(Content revision data)
*** Block opens ***

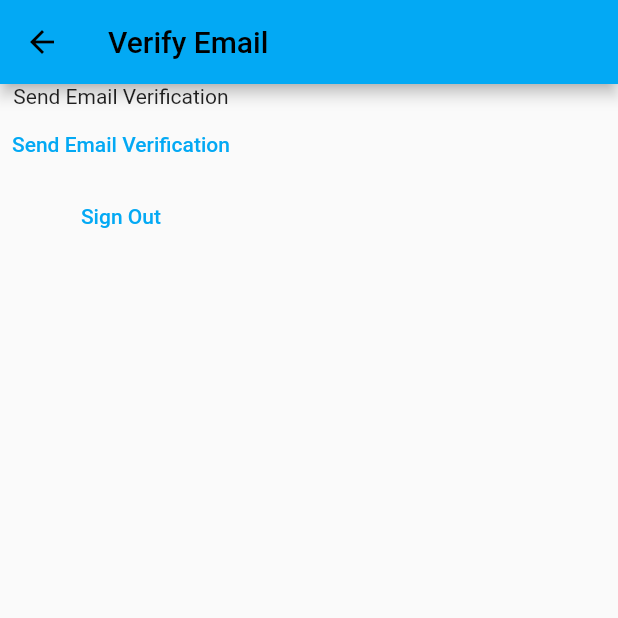
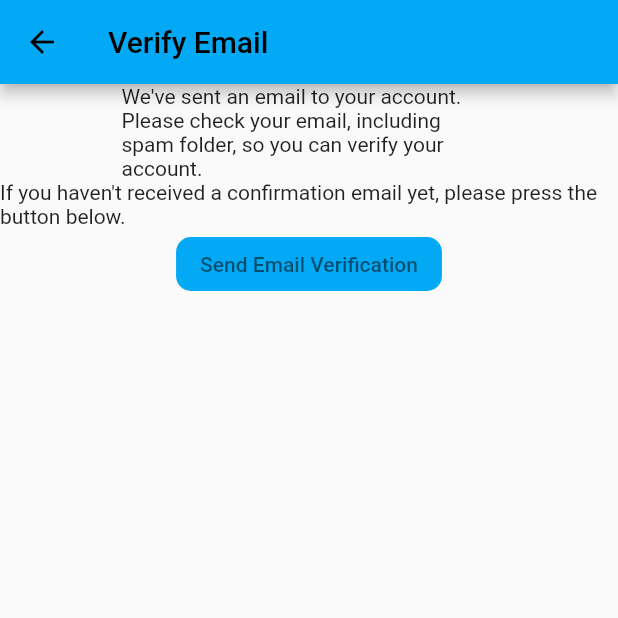
Before and after one commit to stefanhall2704/MobileNotesApp, a Flutter app: the VerifiyEmailView screen opened directly, on a phone screen of 412 x 824 dp, the top half of it. Run offline on Flutter 3.47's test engine with Material 2 defaults, Android fonts, the phone set to English and light mode, and no system bars; our stand-ins replace firebase_auth, firebase_core; accounts and stored records are empty.

Commit message:
This is the last change for a while

```diff
--- a/lib/constants/routes.dart
+++ b/lib/constants/routes.dart
@@ -1,3 +1,4 @@
 const loginRoute = "/login/";
 const registerRoute = "/register/";
 const notesRoute = "/notes/";
+const verifyEmailRoute = "/verification/";
--- a/lib/main.dart
+++ b/lib/main.dart
@@ -21,6 +21,7 @@ void main() {
         loginRoute: (context) => const LoginView(),
         registerRoute: (context) => const RegistrationView(),
         notesRoute: (context) => const NotesView(),
+        verifyEmailRoute: (context) => const VerifiyEmailView(),
       },
     ),
   );
@@ -116,8 +117,8 @@ Future<bool> showLogOutDialog(BuildContext context) {
     context: context,
     builder: (context) {
       return AlertDialog(
-        title: const Text("Sign Out"),
-        content: const Text("Are you sure you want to oign out?"),
+        title: const Text("Log Out"),
+        content: const Text("Are you sure you want to log out?"),
         actions: [
           TextButton(
             onPressed: () {
--- a/lib/views/verify_email_view.dart
+++ b/lib/views/verify_email_view.dart
@@ -1,5 +1,6 @@
 import 'package:firebase_auth/firebase_auth.dart';
 import 'package:flutter/material.dart';
+import 'package:mynotes/constants/routes.dart';
 
 class VerifiyEmailView extends StatefulWidget {
   const VerifiyEmailView({super.key});
@@ -8,6 +9,16 @@ class VerifiyEmailView extends StatefulWidget {
   State<VerifiyEmailView> createState() => _VerifiyEmailViewState();
 }
 
+final ButtonStyle raisedButtonStyle = ElevatedButton.styleFrom(
+  foregroundColor: Colors.black54,
+  backgroundColor: Colors.lightBlue,
+  minimumSize: const Size(88, 36),
+  padding: const EdgeInsets.symmetric(horizontal: 16),
+  shape: const RoundedRectangleBorder(
+    borderRadius: BorderRadius.all(Radius.circular(10)),
+  ),
+);
+
 class _VerifiyEmailViewState extends State<VerifiyEmailView> {
   @override
   Widget build(BuildContext context) {
@@ -15,9 +26,15 @@ class _VerifiyEmailViewState extends State<VerifiyEmailView> {
       appBar: AppBar(title: const Text('Verify Email')),
       body: Column(
         children: [
-          const Text('Send Email Verification'),
+          const SizedBox(
+            width: 250,
+            child: Text(
+                "We've sent an email to your account. Please check your email, including spam folder, so you can verify your account."),
+          ),
+          const Text(
+              "If you haven't received a confirmation email yet, please press the button below."),
           TextButton(
-            // style: raisedButtonStyle,
+            style: raisedButtonStyle,
             onPressed: () async {
               final user = FirebaseAuth.instance.currentUser;
               await user?.sendEmailVerification().then(
@@ -30,12 +47,6 @@ class _VerifiyEmailViewState extends State<VerifiyEmailView> {
               );
             },
             child: const Text('Send Email Verification'),
-          ),
-          TextButton(
-            onPressed: () async {
-              await FirebaseAuth.instance.signOut();
-            },
-            child: const Text("Sign Out"),
           ),
         ],
       ),
@@ -50,11 +61,19 @@ Future<void> emailVerificationDialog(BuildContext context, email) {
       return AlertDialog(
         title: const Text("Verification Email Sent"),
         content: Text(
-            "Please check your spam folder in your email for the following email: $email"),
+            "We've sent another verification email. Please check your spam folder in your email for the following email: $email"),
         actions: [
           TextButton(
-            onPressed: (() {
+            onPressed: (() async {
               Navigator.of(context).pop();
+              await FirebaseAuth.instance.signOut().then(
+                (value) {
+                  Navigator.of(context).pushNamedAndRemoveUntil(
+                    loginRoute,
+                    (route) => false,
+                  );
+                },
+              );
             }),
             child: const Text("Ok"),
           )
```
Also changed, not shown: lib/views/login_view.dart (+11 -3 lines), lib/views/register_view.dart (+15 -9 lines).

*** Block closes ***

■ Exercise details: The full data, repeated exactly and stripped of its pictures, is the expected answer.

■ Solved problem:
Before and after one commit to stefanhall2704/MobileNotesApp, a Flutter app: the VerifiyEmailView screen opened directly, on a phone screen of 412 x 824 dp, the top half of it. Run offline on Flutter 3.47's test engine with Material 2 defaults, Android fonts, the phone set to English and light mode, and no system bars; our stand-ins replace firebase_auth, firebase_core; accounts and stored records are empty.

Commit message:
This is the last change for a while

```diff
--- a/lib/constants/routes.dart
+++ b/lib/constants/routes.dart
@@ -1,3 +1,4 @@
 const loginRoute = "/login/";
 const registerRoute = "/register/";
 const notesRoute = "/notes/";
+const verifyEmailRoute = "/verification/";
--- a/lib/main.dart
+++ b/lib/main.dart
@@ -21,6 +21,7 @@ void main() {
         loginRoute: (context) => const LoginView(),
         registerRoute: (context) => const RegistrationView(),
         notesRoute: (context) => const NotesView(),
+        verifyEmailRoute: (context) => const VerifiyEmailView(),
       },
     ),
   );
@@ -116,8 +117,8 @@ Future<bool> showLogOutDialog(BuildContext context) {
     context: context,
     builder: (context) {
       return AlertDialog(
-        title: const Text("Sign Out"),
-        content: const Text("Are you sure you want to oign out?"),
+        title: const Text("Log Out"),
+        content: const Text("Are you sure you want to log out?"),
         actions: [
           TextButton(
             onPressed: () {
--- a/lib/views/verify_email_view.dart
+++ b/lib/views/verify_email_view.dart
@@ -1,5 +1,6 @@
 import 'package:firebase_auth/firebase_auth.dart';
 import 'package:flutter/material.dart';
+import 'package:mynotes/constants/routes.dart';
 
 class VerifiyEmailView extends StatefulWidget {
   const VerifiyEmailView({super.key});
@@ -8,6 +9,16 @@ class VerifiyEmailView extends StatefulWidget {
   State<VerifiyEmailView> createState() => _VerifiyEmailViewState();
 }
 
+final ButtonStyle raisedButtonStyle = ElevatedButton.styleFrom(
+  foregroundColor: Colors.black54,
+  backgroundColor: Colors.lightBlue,
+  minimumSize: const Size(88, 36),
+  padding: const EdgeInsets.symmetric(horizontal: 16),
+  shape: const RoundedRectangleBorder(
+    borderRadius: BorderRadius.all(Radius.circular(10)),
+  ),
+);
+
 class _VerifiyEmailViewState extends State<VerifiyEmailView> {
   @override
   Widget build(BuildContext context) {
@@ -15,9 +26,15 @@ class _VerifiyEmailViewState extends State<VerifiyEmailView> {
       appBar: AppBar(title: const Text('Verify Email')),
       body: Column(
         children: [
-          const Text('Send Email Verification'),
+          const SizedBox(
+            width: 250,
+            child: Text(
+                "We've sent an email to your account. Please check your email, including spam folder, so you can verify your account."),
+          ),
+          const Text(
+              "If you haven't received a confirmation email yet, please press the button below."),
           TextButton(
-            // style: raisedButtonStyle,
+            style: raisedButtonStyle,
             onPressed: () async {
               final user = FirebaseAuth.instance.currentUser;
               await user?.sendEmailVerification().then(
@@ -30,12 +47,6 @@ class _VerifiyEmailViewState extends State<VerifiyEmailView> {
               );
             },
             child: const Text('Send Email Verification'),
-          ),
-          TextButton(
-            onPressed: () async {
-              await FirebaseAuth.instance.signOut();
-            },
-            child: const Text("Sign Out"),
           ),
         ],
       ),
@@ -50,11 +61,19 @@ Future<void> emailVerificationDialog(BuildContext context, email) {
       return AlertDialog(
         title: const Text("Verification Email Sent"),
         content: Text(
-            "Please check your spam folder in your email for the following email: $email"),
+            "We've sent another verification email. Please check your spam folder in your email for the following email: $email"),
         actions: [
           TextButton(
-            onPressed: (() {
+            onPressed: (() async {
               Navigator.of(context).pop();
+              await FirebaseAuth.instance.signOut().then(
+                (value) {
+                  Navigator.of(context).pushNamedAndRemoveUntil(
+                    loginRoute,
+                    (route) => false,
+                  );
+                },
+              );
             }),
             child: const Text("Ok"),
           )
```
Also changed, not shown: lib/views/login_view.dart (+11 -3 lines), lib/views/register_view.dart (+15 -9 lines).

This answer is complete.